Outcome measures:

The Knee Outcome Survey – Activity of Daily Living (KOS-ADL), active knee ROM, maximal voluntary isometric contraction (MVIC) of the quadriceps, the Timed Up and Go (TUG), stair climbing time (SCT), and 6-minute walk (6MW) test were measured 12 months following surgery as well as in the control group to compare between groups.


There was a significant between-group effect for all clinical variables.
A higher proportion of participants in the progressive strengthening group achieved the lower bound cut-off for knee extension ROM, quadriceps strength, and SCT compared to the standard of care group.
Participants in the progressive strengthening group were 2-4 times more likely to achieve performance above the lower bound of the of the confidence interval of the control group for knee extension angle, performance on SCT, and quadriceps strength.
The percentage of participants in the progressive strengthening group that achieved the lower bound cutoff in at least one of the seven variables analyzed was greater compared to the standard of care group (67% vs. 47.5%).


Similar to previous research, participants who underwent a TKA demonstrated worse self-reported scores, greater physical impairments, and lower performance-based outcomes compared to the control group. However, a greater proportion of patients in the progressive strengthening protocol achieved what could be considered normal clinical and functional scores when evaluating the outcomes individually. This suggests that patients who follow a progressive strengthening protocol post-TKA may improve their likelihood of achieving normal age-matched outcomes. Also, a greater proportion of participants in the progressive strengthening group achieved the lower bound cut-off for quadriceps strength, knee extension angle, and SCT, suggesting progressive exercises may be more effective in optimizing outcomes after TKA.

It’s important to note that all participants still had substantial impairments 12 months after surgery compared to the control group. Failing to restore function by 12 months after surgery may overall impact the patient’s ability to achieve normal function as progress measured by outcome measures typically plateaus around 12 months post-surgery. There are many factors that may contribute to this such as pre-operative function, lack of consensus between providers regarding rehabilitation protocol and surgical procedure. Regardless, this highlights the importance of including the inherent limitations of the surgical procedure and post-op rehabilitation at restoring normal function for patients with end-stage OA when educating patients.

Take Home Messages:

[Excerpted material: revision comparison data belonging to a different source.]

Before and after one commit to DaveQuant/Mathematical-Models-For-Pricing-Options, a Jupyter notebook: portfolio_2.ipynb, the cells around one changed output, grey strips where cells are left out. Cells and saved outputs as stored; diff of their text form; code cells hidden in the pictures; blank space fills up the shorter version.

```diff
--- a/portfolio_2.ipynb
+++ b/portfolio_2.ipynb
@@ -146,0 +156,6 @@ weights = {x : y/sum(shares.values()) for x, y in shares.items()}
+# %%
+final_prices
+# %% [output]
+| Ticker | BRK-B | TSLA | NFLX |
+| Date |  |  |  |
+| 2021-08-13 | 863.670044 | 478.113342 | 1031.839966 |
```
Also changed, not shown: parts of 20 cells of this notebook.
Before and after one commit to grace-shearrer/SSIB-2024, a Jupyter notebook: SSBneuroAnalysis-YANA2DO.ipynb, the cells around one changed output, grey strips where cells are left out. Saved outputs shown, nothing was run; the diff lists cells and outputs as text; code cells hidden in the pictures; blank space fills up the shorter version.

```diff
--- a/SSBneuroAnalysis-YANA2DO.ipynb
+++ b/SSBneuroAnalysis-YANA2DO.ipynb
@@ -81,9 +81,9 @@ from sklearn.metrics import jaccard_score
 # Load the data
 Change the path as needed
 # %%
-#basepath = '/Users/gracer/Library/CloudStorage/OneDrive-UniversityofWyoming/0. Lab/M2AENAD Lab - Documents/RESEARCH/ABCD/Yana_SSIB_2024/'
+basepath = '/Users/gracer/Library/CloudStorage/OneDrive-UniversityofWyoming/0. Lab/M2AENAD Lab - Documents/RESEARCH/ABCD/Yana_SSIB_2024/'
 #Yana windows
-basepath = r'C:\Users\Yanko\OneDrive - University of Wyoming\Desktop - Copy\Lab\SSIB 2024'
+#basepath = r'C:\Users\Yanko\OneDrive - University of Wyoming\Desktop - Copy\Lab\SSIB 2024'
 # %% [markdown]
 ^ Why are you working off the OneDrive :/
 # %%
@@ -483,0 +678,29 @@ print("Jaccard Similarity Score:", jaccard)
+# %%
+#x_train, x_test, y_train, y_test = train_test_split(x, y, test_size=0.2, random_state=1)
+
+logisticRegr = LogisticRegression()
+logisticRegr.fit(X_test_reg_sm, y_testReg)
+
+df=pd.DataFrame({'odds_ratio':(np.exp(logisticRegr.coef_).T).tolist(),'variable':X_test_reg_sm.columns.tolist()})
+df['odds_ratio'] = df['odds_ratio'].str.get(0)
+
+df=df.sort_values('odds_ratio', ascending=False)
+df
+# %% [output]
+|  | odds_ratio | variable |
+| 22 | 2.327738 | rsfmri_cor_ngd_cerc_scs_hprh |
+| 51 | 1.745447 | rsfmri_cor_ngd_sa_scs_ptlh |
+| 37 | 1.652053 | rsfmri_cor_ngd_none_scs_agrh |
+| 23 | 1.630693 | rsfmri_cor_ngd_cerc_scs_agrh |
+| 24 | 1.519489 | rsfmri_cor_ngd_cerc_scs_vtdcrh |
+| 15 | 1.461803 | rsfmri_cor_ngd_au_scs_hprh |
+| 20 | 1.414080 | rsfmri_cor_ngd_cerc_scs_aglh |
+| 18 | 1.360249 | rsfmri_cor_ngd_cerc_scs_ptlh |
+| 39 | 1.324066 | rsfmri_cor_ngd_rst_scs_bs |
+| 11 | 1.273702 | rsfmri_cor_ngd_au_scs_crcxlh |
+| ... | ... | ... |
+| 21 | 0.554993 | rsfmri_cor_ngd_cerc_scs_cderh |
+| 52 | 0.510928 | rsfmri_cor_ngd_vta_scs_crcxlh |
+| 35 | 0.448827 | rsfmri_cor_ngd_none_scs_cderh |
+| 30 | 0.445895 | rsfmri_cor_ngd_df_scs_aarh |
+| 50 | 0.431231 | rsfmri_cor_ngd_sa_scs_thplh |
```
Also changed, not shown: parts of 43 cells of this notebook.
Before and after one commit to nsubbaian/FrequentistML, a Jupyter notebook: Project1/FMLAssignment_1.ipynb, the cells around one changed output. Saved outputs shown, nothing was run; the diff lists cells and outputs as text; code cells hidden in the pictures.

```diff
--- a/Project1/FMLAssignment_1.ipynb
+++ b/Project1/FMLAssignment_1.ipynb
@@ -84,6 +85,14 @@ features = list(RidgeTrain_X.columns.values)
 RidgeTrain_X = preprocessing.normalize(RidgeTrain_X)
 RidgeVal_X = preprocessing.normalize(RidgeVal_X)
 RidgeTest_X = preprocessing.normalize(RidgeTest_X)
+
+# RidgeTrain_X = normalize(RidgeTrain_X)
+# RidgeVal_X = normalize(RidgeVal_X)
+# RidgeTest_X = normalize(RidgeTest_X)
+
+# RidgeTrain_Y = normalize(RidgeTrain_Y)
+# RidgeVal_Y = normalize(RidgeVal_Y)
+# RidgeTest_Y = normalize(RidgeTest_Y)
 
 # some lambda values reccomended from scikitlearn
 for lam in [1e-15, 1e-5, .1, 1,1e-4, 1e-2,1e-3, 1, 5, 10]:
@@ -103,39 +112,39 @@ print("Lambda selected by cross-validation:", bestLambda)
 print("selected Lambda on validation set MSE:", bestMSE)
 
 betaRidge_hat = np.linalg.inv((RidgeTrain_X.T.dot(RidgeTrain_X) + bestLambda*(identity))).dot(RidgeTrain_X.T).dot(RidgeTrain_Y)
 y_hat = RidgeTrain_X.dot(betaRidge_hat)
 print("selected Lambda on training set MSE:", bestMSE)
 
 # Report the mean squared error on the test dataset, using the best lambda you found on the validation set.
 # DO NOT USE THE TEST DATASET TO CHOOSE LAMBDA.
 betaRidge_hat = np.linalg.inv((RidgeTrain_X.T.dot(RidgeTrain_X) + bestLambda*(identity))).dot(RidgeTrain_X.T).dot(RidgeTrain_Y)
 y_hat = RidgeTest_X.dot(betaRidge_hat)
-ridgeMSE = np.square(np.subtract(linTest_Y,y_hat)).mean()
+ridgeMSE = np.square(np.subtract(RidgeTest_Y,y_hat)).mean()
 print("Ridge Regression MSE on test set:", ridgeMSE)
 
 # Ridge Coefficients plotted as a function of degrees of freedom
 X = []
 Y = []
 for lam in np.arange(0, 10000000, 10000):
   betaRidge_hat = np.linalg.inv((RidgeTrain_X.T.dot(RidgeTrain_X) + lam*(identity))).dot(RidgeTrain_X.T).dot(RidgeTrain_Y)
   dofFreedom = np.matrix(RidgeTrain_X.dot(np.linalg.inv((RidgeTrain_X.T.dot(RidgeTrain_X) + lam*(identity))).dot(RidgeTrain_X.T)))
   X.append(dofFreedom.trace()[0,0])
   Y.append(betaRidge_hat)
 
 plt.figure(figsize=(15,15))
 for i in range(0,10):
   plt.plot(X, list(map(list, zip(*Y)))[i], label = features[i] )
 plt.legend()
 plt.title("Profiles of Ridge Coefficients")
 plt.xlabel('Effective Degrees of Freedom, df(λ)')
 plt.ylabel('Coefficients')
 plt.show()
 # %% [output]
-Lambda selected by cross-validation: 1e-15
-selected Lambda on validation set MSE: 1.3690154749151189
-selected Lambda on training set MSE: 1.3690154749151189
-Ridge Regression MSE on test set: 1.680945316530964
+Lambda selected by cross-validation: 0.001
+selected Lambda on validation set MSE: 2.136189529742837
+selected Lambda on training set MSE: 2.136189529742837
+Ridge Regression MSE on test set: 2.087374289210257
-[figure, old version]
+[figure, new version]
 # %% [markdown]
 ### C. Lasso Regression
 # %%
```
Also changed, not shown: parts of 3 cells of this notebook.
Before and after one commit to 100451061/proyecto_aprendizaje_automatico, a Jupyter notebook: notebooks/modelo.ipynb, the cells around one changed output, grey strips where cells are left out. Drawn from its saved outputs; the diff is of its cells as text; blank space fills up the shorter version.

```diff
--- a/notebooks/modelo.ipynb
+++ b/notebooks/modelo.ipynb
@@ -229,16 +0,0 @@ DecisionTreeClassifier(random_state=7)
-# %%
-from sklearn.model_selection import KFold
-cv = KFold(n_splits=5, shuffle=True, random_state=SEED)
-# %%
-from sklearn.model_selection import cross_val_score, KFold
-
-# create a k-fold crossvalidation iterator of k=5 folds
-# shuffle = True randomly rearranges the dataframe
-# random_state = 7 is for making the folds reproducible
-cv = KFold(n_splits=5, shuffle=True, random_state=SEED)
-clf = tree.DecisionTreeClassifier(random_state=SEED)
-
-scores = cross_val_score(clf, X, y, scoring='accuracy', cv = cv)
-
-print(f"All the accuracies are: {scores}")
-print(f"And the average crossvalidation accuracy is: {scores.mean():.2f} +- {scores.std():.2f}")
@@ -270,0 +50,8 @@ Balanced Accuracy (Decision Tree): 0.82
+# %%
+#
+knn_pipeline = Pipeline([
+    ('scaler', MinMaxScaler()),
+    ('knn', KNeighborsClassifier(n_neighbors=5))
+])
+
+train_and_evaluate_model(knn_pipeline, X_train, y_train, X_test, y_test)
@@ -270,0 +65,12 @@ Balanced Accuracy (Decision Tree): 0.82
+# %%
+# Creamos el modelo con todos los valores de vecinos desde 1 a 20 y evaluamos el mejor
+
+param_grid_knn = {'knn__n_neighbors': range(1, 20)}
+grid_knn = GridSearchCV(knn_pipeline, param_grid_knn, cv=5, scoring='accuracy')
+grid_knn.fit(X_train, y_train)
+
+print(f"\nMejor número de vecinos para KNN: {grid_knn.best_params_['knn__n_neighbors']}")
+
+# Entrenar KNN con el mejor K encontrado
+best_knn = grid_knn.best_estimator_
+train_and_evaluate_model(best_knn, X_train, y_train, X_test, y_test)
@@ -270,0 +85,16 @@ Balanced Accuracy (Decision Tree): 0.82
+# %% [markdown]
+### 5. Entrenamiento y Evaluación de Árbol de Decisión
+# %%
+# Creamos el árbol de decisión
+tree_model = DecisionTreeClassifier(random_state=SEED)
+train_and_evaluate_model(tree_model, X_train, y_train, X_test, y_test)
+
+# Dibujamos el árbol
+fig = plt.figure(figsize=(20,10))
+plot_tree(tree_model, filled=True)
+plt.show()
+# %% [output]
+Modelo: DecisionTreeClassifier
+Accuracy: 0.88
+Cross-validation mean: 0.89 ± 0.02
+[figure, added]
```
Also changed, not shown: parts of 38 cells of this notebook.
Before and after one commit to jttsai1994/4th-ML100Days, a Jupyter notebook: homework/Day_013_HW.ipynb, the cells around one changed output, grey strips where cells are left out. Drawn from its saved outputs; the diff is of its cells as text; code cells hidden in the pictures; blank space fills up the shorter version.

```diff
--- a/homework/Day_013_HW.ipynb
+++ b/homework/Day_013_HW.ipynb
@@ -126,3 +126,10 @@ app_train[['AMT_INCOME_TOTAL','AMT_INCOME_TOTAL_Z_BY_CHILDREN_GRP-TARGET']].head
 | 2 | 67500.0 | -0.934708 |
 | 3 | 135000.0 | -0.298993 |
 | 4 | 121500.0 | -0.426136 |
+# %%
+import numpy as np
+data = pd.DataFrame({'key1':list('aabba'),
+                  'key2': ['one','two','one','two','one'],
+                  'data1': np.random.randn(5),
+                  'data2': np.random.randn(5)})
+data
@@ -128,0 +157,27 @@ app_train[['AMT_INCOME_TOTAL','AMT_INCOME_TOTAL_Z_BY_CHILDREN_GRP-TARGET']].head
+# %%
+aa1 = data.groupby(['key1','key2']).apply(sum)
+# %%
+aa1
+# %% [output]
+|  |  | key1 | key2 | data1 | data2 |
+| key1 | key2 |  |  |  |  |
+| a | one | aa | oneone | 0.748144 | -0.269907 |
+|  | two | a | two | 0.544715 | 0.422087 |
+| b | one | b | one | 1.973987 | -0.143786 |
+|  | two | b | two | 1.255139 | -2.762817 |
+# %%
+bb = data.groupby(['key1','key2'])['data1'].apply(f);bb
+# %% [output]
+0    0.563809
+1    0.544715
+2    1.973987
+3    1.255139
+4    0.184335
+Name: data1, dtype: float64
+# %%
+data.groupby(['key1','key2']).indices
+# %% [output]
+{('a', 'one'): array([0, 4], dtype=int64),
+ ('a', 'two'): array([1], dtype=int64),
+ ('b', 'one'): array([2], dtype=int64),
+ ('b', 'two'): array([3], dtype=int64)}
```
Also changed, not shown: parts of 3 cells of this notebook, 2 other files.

TKA is a surgery that is becoming increasingly more common as time goes on and research has consistently showed that after surgery, it is difficult for patients to achieve pre-surgery function that can be comparable to age-matched peers without knee pathology. As more active patients begin to undergo this surgery, it’ll be important that they are able to achieve pre-surgery function to enable them to participate in recreational activity or more physically demanding occupations. While this study showed that overall, all participants demonstrated worse functional outcomes compared to the control group, participants in the progressive strengthening group demonstrated better functional outcomes compared to the standard of care group. This suggests that the inclusion of these exercises may be beneficial to the functional recovery of TKA patients. There are still many other factors that may be contributing to why TKA patients have difficulty recovering to their pre-surgery function, which emphasizes the role of patient education in the recovery process to set realistic expectations for these patients while also enabling them to recover to their greatest ability.

Article Reference:

Pozzi, F., White, D. K., Snyder-Mackler, L., & Zeni, J. A. (2020). Restoring physical function after knee replacement: a cross sectional comparison of progressive strengthening vs standard physical therapy. Physiotherapy theory and practice36(1), 122–133.